convert the timestamp /IP address/ port combination to the customer who is
responsible for the account.
Even if programmers never write a line of code that invokes IPv6, they had
better be testing their Internet facing applications against users in pure
IPv4 environments; users in pure IPv6 environment using each of the
transition mechanism, and users in dual-stack environments.
I've spent more than a small amount of time explaining to vendors that
AI_ADDRCONFIG is a really good hint flag to have set. One vendor responded
that the change would require retesting everything. I'm afraid that he
wasn't happy when I pointed out that they obviously hadn't tested the first
time and that as the customer, I was entitled to at least one full set of
(successful) pre-delivery testing.
> -----Original Message-----
> From: Owen DeLong [mailto:owen at delong.com]
> Sent: Tuesday, November 27, 2012 6:48 PM
> To: Jared Mauch
> Cc: nanog at nanog.org
> Subject: Re: "Programmers can't get IPv6 thus that is why they do not have

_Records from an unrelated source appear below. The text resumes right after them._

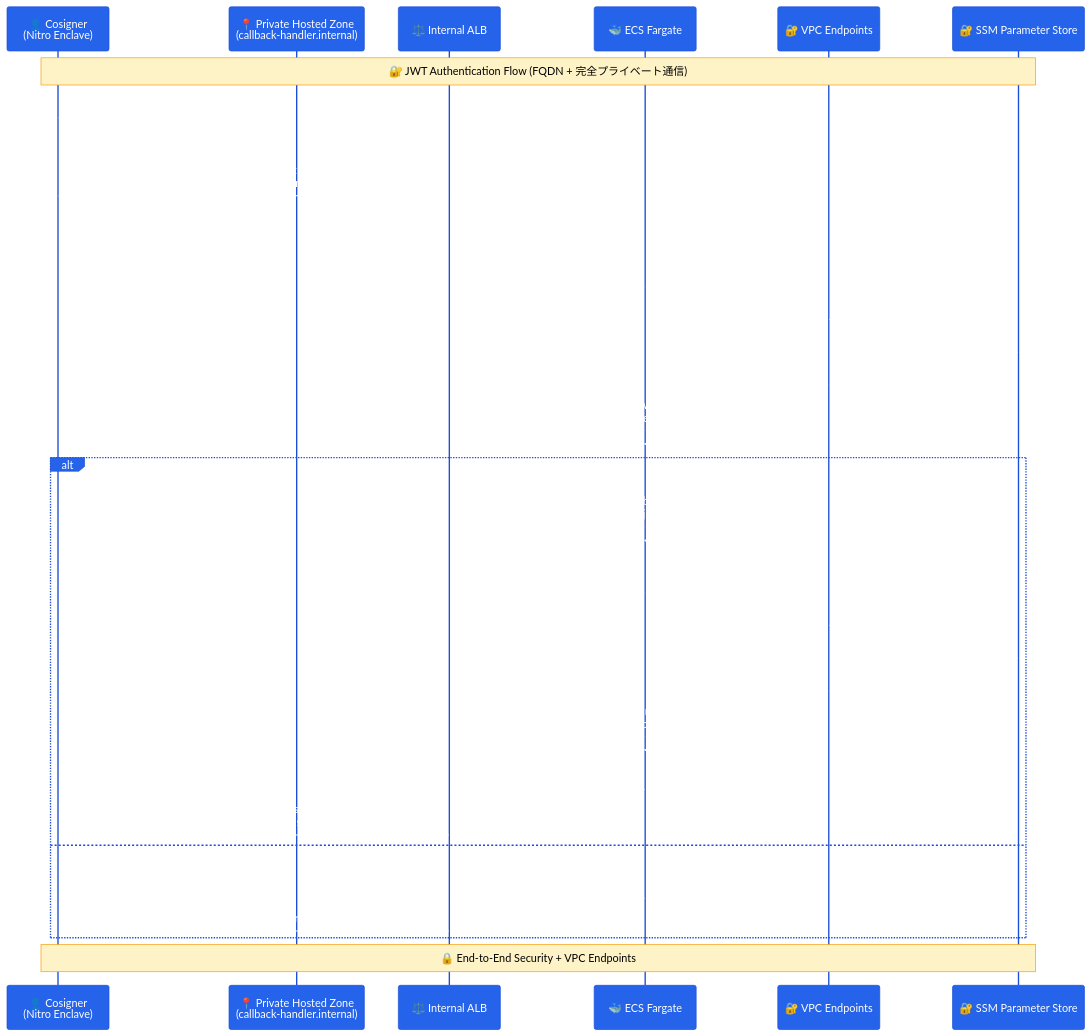
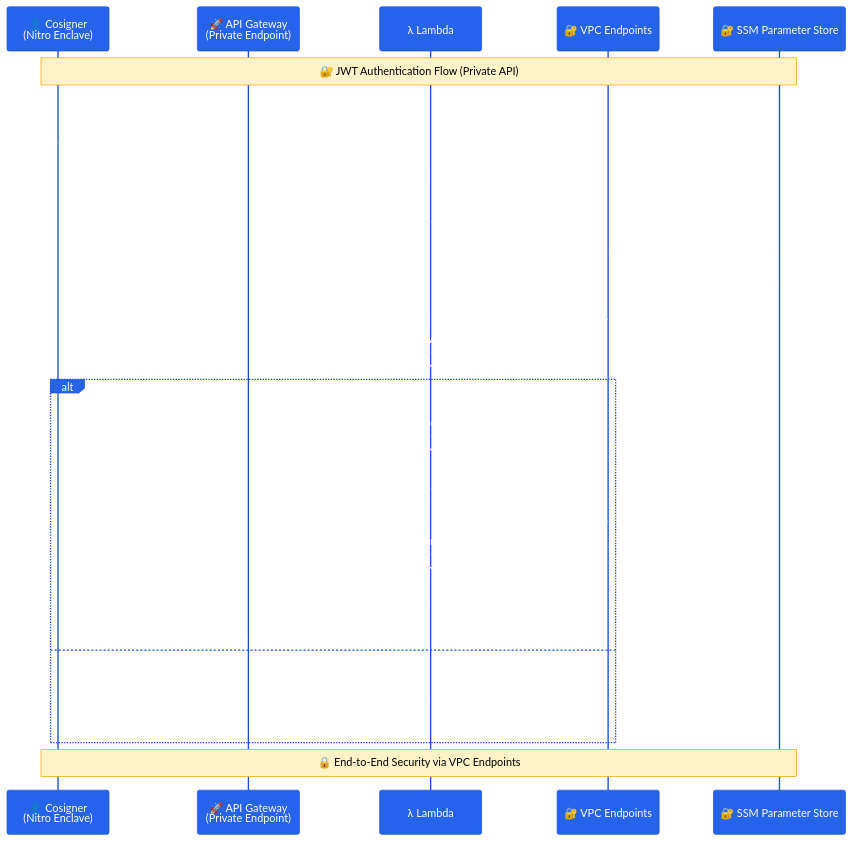
One commit to mahiroaug/fireblocks-callbackhandler2 changed the second of 2 diagrams in README.md. Above: the diagram before and after it, drawn with Mermaid. The commit also changed other lines of this file and 13 other files, not shown here.

````diff
--- a/README.md
+++ b/README.md
@@ -105,43 +82,35 @@
 ```mermaid
 %%{init: {'theme': 'base', 'themeVariables': { 'primaryColor': '#2563eb', 'primaryTextColor': '#ffffff', 'primaryBorderColor': '#1d4ed8', 'lineColor': '#374151', 'secondaryColor': '#f3f4f6', 'tertiaryColor': '#e5e7eb', 'background': '#ffffff', 'noteTextColor': '#000000', 'noteBkgColor': '#fef3c7', 'noteBorderColor': '#f59e0b'}}}%%
 sequenceDiagram
     participant C as 👤 Cosigner<br/>(Nitro Enclave)
-    participant D as 📍 Private Hosted Zone<br/>(callback-handler.internal)
-    participant A as ⚖️ Internal ALB
-    participant E as 🐳 ECS Fargate
+    participant A as 🚀 API Gateway<br/>(Private Endpoint)
+    participant L as λ Lambda
     participant V as 🔐 VPC Endpoints
     participant S as 🔐 SSM Parameter Store
-    
-    Note over C,S: 🔐 JWT Authentication Flow (FQDN + 完全プライベート通信)
-    
-    C->>D: 1. DNS Query (callback-handler.internal)
-    D-->>C: 2. DNS Response (ALB IP Address)
-    C->>A: 3. HTTPS Request (Port 443)<br/>JWT Token (signed with cosigner_private_key)
-    A->>E: 4. HTTP Forward (Port 3000)<br/>JWT Token
-    
-    E->>V: 5. Get cosigner_public_key<br/>(via SSM VPC Endpoint)
-    V->>S: 6. Parameter Store Access
-    S-->>V: 7. Return public key
-    V-->>E: 8. Return public key
-    
-    E->>E: 9. Verify JWT signature<br/>using cosigner_public_key
-    
+
+    Note over C,S: 🔐 JWT Authentication Flow (Private API)
+
+    C->>A: 1. HTTPS Request<br/>(to execute-api endpoint URL)<br/>JWT Token
+    A->>L: 2. Event Trigger
+
+    L->>V: 3. Get cosigner_public_key<br/>(via SSM VPC Endpoint)
+    V->>S: 4. Parameter Store Access
+    S-->>V: 5. Return public key
+    V-->>L: 6. Return public key
+
+    L->>L: 7. Verify JWT signature
+
     alt JWT verification successful
-        E->>E: 10. Execute business logic<br/>(approve/reject decision)
-        
-        E->>V: 11. Get callback_private_key<br/>(via SSM VPC Endpoint)
-        V->>S: 12. Parameter Store Access
-        S-->>V: 13. Return private key
-        V-->>E: 14. Return private key
-        
-        E->>E: 15. Generate response JWT<br/>signed with callback_private_key
-        
-        E-->>A: 16. JWT Response (HTTP 200)
-        A-->>C: 17. HTTPS Response<br/>Signed JWT Response
+        L->>L: 8. Execute business logic
+        L->>V: 9. Get callback_private_key
+        V-->>L: 10. Return private key
+        L->>L: 11. Generate response JWT
+        L-->>A: 12. JWT Response (200 OK)
+        A-->>C: 13. HTTPS Response
     else JWT verification failed
-        E-->>A: 18. Error Response (HTTP 401)
-        A-->>C: 19. Authentication Error
+        L-->>A: 14. Error Response (401)
+        A-->>C: 15. Authentication Error
     end
-    
-    Note over C,S: 🔒 End-to-End Security + VPC Endpoints
+
+    Note over C,S: 🔒 End-to-End Security via VPC Endpoints
 ```
````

> IPv6 in their applications"....
> >> I agree that some of it comes down to knowledge; most programmers
> >> learn from experience and lets face it unless you go looking your
> >> unlikely to run into IPv6 even as of yet. I believe as the ISP
> >> implements IPv6 and companies get more demand on the customer facing
> >> side of things it will pick up quickly.
> > Sure, using gethostbyname() is certainly easier to find code examples,
> not impossible to find other examples.
> Pretty much everything you need to know about taking your applications
> from mono-stack to dual-stack.
> Includes an example application implemented in IPv4 only and ported to
> stack in C, PERL, and Python.
> >> In our datacenters all our software is built with IPv6 addressing
> >> supported but we have yet to build the logic stack as we are waiting
> >> for the demand. It makes no sense to build all the support just
> >> because when there are other important things to do.
> > There is something else. Many people "cheated" and stuck a 2^32 number
> in an integer datatype for their SQL or other servers. They don't work as
> with 2^128 sized IPs. They have to undertake the actual effort of storing
> their data in a proper datatype instead of cheating. I've seen this
> over and likely is a significant impediment just as the gethostbyname vs
> getaddrinfo() system call translations may be.
> It's actually pretty easy to change the datatype in an SQL database, so
> shouldn't be that much of an impediment.